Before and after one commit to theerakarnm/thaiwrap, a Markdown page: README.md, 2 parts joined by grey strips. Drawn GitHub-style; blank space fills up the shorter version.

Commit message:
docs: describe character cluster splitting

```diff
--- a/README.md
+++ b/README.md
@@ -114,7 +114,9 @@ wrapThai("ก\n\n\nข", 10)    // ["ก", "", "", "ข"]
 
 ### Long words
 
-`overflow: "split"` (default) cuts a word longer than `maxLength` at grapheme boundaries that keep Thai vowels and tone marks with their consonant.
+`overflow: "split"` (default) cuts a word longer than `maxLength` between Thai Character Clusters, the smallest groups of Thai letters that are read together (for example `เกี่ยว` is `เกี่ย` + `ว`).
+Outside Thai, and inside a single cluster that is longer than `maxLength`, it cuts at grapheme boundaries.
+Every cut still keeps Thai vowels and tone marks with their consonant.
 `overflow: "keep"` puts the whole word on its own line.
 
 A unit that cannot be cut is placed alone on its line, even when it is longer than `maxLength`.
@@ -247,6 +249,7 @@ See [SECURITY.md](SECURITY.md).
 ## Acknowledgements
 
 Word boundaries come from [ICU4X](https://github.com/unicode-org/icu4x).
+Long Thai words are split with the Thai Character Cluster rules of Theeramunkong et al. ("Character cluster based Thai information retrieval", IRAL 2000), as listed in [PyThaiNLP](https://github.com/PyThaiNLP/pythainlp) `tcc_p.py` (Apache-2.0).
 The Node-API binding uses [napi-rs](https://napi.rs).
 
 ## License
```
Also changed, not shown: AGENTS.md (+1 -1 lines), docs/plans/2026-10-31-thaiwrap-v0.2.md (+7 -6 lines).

——

## Task to carry out:
Across the data, pull every line containing the string "with".

## Output of the exercise:
-`overflow: "split"` (default) cuts a word longer than `maxLength` at grapheme boundaries that keep Thai vowels and tone marks with their consonant.
+Every cut still keeps Thai vowels and tone marks with their consonant.
+Long Thai words are split with the Thai Character Cluster rules of Theeramunkong et al. ("Character cluster based Thai information retrieval", IRAL 2000), as listed in [PyThaiNLP](https://github.com/PyThaiNLP/pythainlp) `tcc_p.py` (Apache-2.0).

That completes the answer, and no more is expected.